Solving an iPhone battery life problem

I’ve been a happy iPhone user for several months now. Last weekend my battery suddenly started draining much faster than usual. I normally can make it through the day with plenty to spare, and the meter shows the battery depleting at a rate of just a few percent per hour. But for the last week it was draining at more like 20%/hour and I needed to recharge by afternoon. Searching the web, I found that this is not an uncommon problem, but not one with a single cause or a single solution, and there isn’t a lot of good information out there on tracking these problems down. Well, I managed to solve mine through a fairly thorough process of analysis, hypothesis, trial and error, and in the end a bit of good luck. The specific cause of my problem is unlikely to be the same as yours, but still, it may help to see how I worked through this, so I am posting about my experience in hopes that someone will find it useful.

Understand the problem

Some of the first things you will find when you search for information is generic advice like turn off WiFi and Bluetooth when not using them, or turn off the iOS parallax effect. I’m not saying these have no effect on battery life, but I had been using my phone for months, and had never found the need to mess with these before. Admittedly, iOS 7 was newish, but it had been working fine for weeks. Something changed on my phone, and I needed to find out what changed, not get generic battery saving advice.

Avoid jumping to conclusions

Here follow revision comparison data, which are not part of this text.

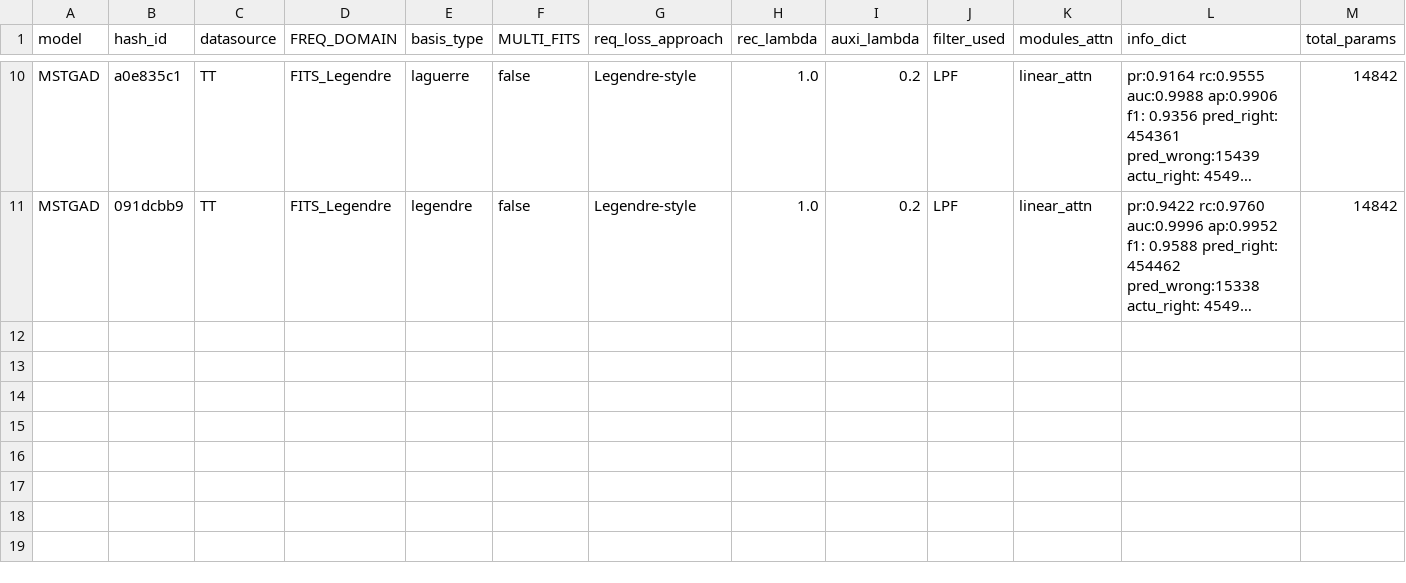
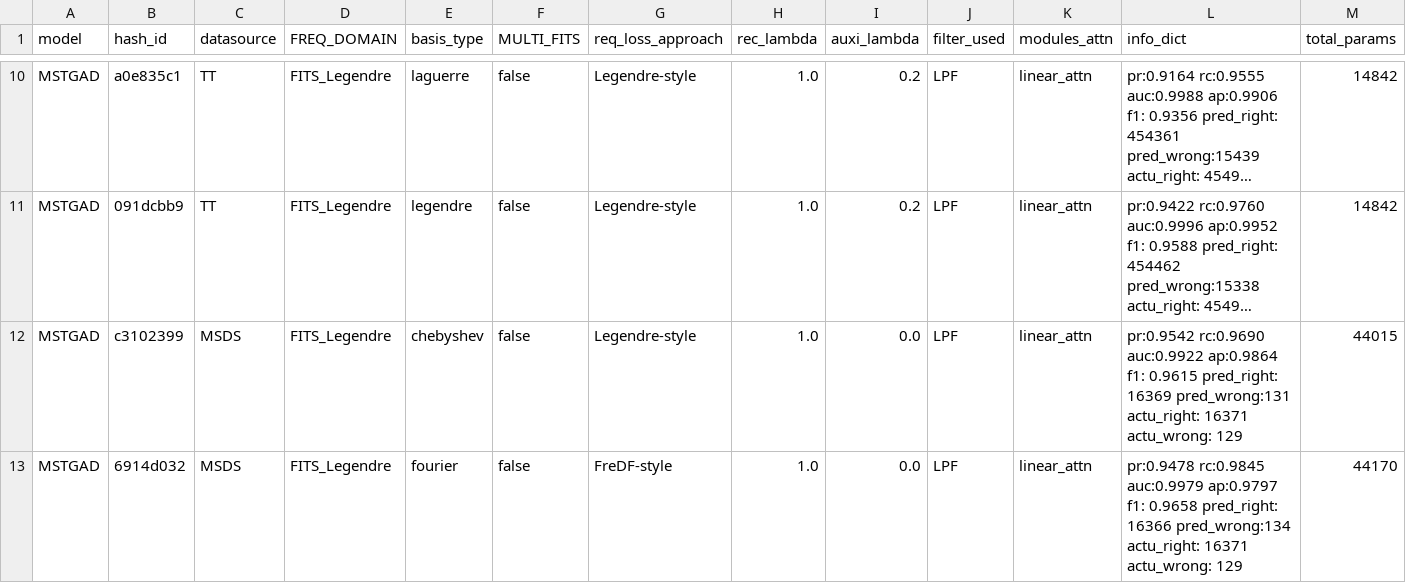
Before and after one commit to theamrzaki/MicroService_Twin_Original, a CSV file: result_journal/result_RQ2_basis_withNorm_accMem_updatedFreDF.csv, drawn as a sheet; only a part is shown, gaps mark what is left out; long unchanged cells end in …; rows hold the shown columns only; the diff names each change by its address in the sheet, - before the commit and + after, or states it on an @@ line.

```diff
--- a/result_journal/result_RQ2_basis_withNorm_accMem_updatedFreDF.csv
+++ b/result_journal/result_RQ2_basis_withNorm_accMem_updatedFreDF.csv
+row 12: MSTGAD | c3102399 | MSDS | FITS_Legendre | chebyshev | false | Legendre-style | 1.0 | 0.0 | LPF | linear_attn | pr:0.9542 rc:0.9690 auc:0.9922 ap:0.9864 f1: 0.9615 pred_right: 16369 pred_wrong:131 actu_right: 16371 actu_wrong: 129 | 44015
+row 13: MSTGAD | 6914d032 | MSDS | FITS_Legendre | fourier | false | FreDF-style | 1.0 | 0.0 | LPF | linear_attn | pr:0.9478 rc:0.9845 auc:0.9979 ap:0.9797 f1: 0.9658 pred_right: 16366 pred_wrong:134 actu_right: 16371 actu_wrong: 129 | 44170
```
Also changed, not shown: 1 other file.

I had taken my phone off the charger and been away from my home for just a few hours when I saw my battery down to 20%. Obviously something was wrong. And right next to the battery icon was the VPN icon, which I had never seen before. 1+1=2, and obviously this VPN thing was what was killing my battery, right? I quickly realized the VPN had been set up by an app i had installed earlier that is supposed to reduce data consumption by compressing everything. Since that was the only significant change i had made on my phone that weekend, it sure seemed a natural assumption that this app was somehow killing my battery. So i uninstalled the app, and the profile it had made me install to go with it. No more VPN, but the battery problem persisted. I kept trying to reinstall and uninstall the app and otherwise solve the problem in terms of this app, but it turned out I was barking up the wrong tree. I wasted a lot of time on this wild goose.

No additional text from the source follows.